In fact, the co-creator says he witnessed the "euphoria" second-hand through his US-based DoP (director of photography) John Smith, who first arrived in Mumbai in February 2020 to shoot the series. "We shot the first schedule over 20 days in February right before the lockdown. We restarted a year later on January 31, 2021. [Then] John got COVID and was stuck in a hotel room for nearly two months. We had to fly him out because it was monsoon by the time he got better [and we couldn't shoot in the rains]. When he came back to shoot the next schedule, he was hit by dengue." Despite Smith's harrowing time in the city, he is smitten by it, laughs Saudagar. "John jokes that he still wouldn't mind settling in Mumbai if his wife agrees."
Kritika Kamra in Bambai Meri Jaan
Saudagar's tryst with the gangster drama began in 2019 as he developed the story with co-creator Rensil D'Silva, and wrote it with Abbas and Hussain Dalal. He took it on floors in February 2020, unknowing that he was embarking on a tumultuous three-year journey.

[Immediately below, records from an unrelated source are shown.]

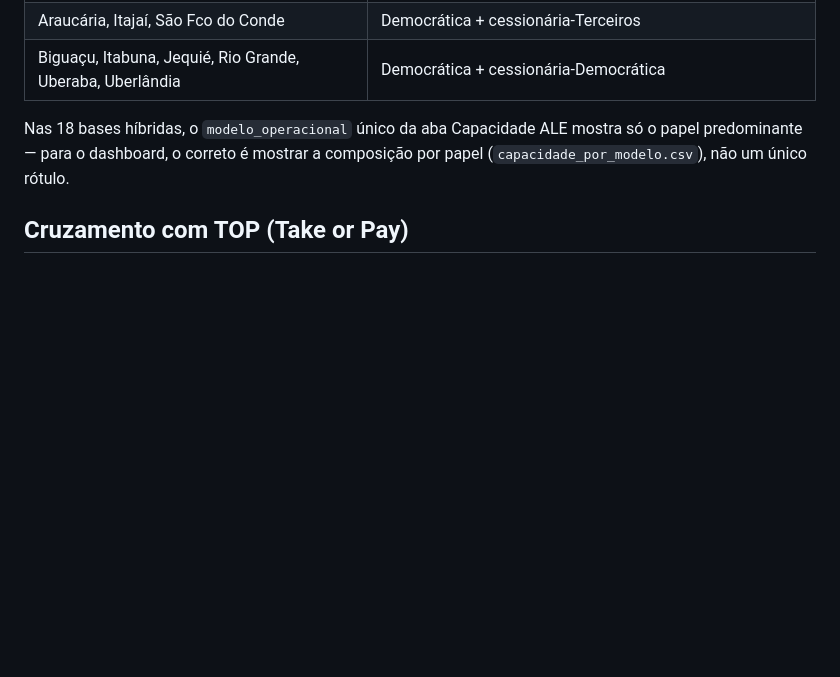
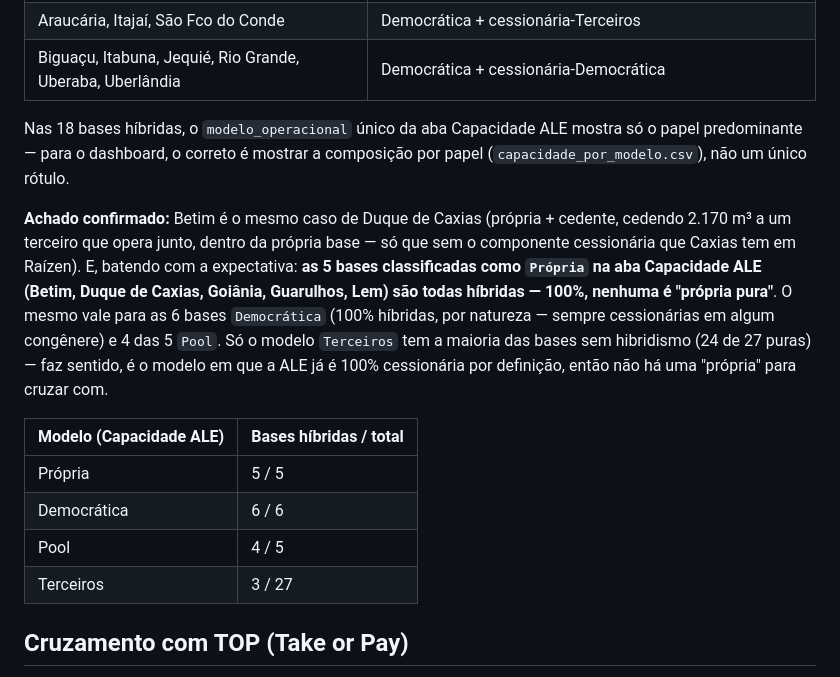
Before and after one commit to rodrigobvmendes-hue/infra-fuel-site, a Markdown page: docs/mapeamento-capacidade-ale.md, the part around the change. GitHub-like rendering; blank space fills up the shorter version.

Commit message:
docs: confirma que Betim é híbrida (própria + cedente), como Caxias
Achado: 100% das bases classificadas como Própria (5/5) e Democrática
(6/6) são híbridas -- nenhuma base "própria pura" existe no portfólio.
Terceiros é o único modelo majoritariamente puro (24/27).

```diff
--- a/docs/mapeamento-capacidade-ale.md
+++ b/docs/mapeamento-capacidade-ale.md
@@ -110,6 +110,15 @@ Resultado: **18 das 43 bases são híbridas** (têm mais de 1 papel operacional)
 
 Nas 18 bases híbridas, o `modelo_operacional` único da aba Capacidade ALE mostra só o papel predominante — para o dashboard, o correto é mostrar a composição por papel (`capacidade_por_modelo.csv`), não um único rótulo.
 
+**Achado confirmado:** Betim é o mesmo caso de Duque de Caxias (própria + cedente, cedendo 2.170 m³ a um terceiro que opera junto, dentro da própria base — só que sem o componente cessionária que Caxias tem em Raízen). E, batendo com a expectativa: **as 5 bases classificadas como `Própria` na aba Capacidade ALE (Betim, Duque de Caxias, Goiânia, Guarulhos, Lem) são todas híbridas — 100%, nenhuma é "própria pura"**. O mesmo vale para as 6 bases `Democrática` (100% híbridas, por natureza — sempre cessionárias em algum congênere) e 4 das 5 `Pool`. Só o modelo `Terceiros` tem a maioria das bases sem hibridismo (24 de 27 puras) — faz sentido, é o modelo em que a ALE já é 100% cessionária por definição, então não há uma "própria" para cruzar com.
+
+| Modelo (Capacidade ALE) | Bases híbridas / total |
+|---|---|
+| Própria | 5 / 5 |
+| Democrática | 6 / 6 |
+| Pool | 4 / 5 |
+| Terceiros | 3 / 27 |
+
 ## Cruzamento com TOP (Take or Pay)
 
 TOP não está em `02 - CAPACIDADES.xlsx` — vem de `arquivos_apoio/Despesas.xlsx` (aba `Despesas`). A chave de junção usada foi `codigo_base` (Capacidade ALE) == `COD.FILIAL` (Despesas.xlsx) — **join numérico**, confirmado batendo 1:1 com o nome da filial em ambas as fontes (ex.: código 18 = Araucária nas duas), sem precisar normalizar nome/acentuação.
```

The first wave of the pandemic hit in March 2020, stalling his production. A mammoth set of old Mumbai that had been built in Madh Island lay unused for months, shooting up the show's budget. "During the first wave, for five months, we had no idea what was happening. There were fears we wouldn't carry on at all. We had not shot in the Madh set for a single day. We rebuilt it twice over [over the subsequent months]," says the creator-director, who then filmed the show intermittently through 2021 and 2022.
He wasn't alone in living with the story for years. It was an equally demanding process for actors Menon, Tiwary and Kritika Kamra. Menon says that staying true to his role for over three years has been an elaborate process of switching on and off. "If there is a long gap between two schedules, it's no longer about the continuity of what you are wearing. It is also about the continuity of the character's headspace. It is a re-investment of everything an actor puts into the character. I believe that an actor primarily is in the business of emotions. [You have to] re-process to immerse yourself into a scene whose last beat was shot a while ago," says Menon.
Tiwary's approach, however, was different. Contrary to his co-actor's on-and-off process, Tiwary had become Dara for the past three-and-a-half years. "My mind hadn't stopped thinking about Dara. For over three years, this was the only thing I had. When I chose it, I felt it needed an immersive dedication. I feared letting go of the character, because if I did, I would never be able to find that magic again," recalls the actor. In hindsight, he admits he could have "chilled a bit", before telling Menon, "I want to get to a point like you where I can switch off and on."
It helped that everyone on the set was on the same page. Tiwary recounts, "There were 300 people cheering for the same thing. I remember there were days I would walk in and they would call me Dara bhai. As an actor, I tend to do better when I am looked at in a certain way. It was fun getting the lingo right, and I enjoyed the touch of brotherhood, where every [line] ended with bhai."
When telling a story about the mafia, novelists and filmmakers are sometimes faulted for glorifying them. The examples are many - from Gregory David Roberts's ever-popular book Shantaram, to Vikram Chandra's Sacred Games. Bambai Meri Jaan too adds a tinge of heroism to its morally ambiguous characters. Point this out to Saudagar, and he views it differently. "Storytellers are merely telling a story, and there is a human fascination with the world of crime. Martin Scorsese's entire repertoire is replete with great gangster films. The fascination exists because these are regular people who did deviant things and one wants to live vicariously through them. As a filmmaker, I don't want to glorify or judge them. I want the audience to judge the characters. I only want to humanise [the characters]. It is futile in any society to glorify crime. There is a moral framework in this show where you see two men struggling to find their version of right and wrong. Here, we are telling the story of a family, the choices they made and how they dealt with its outcome."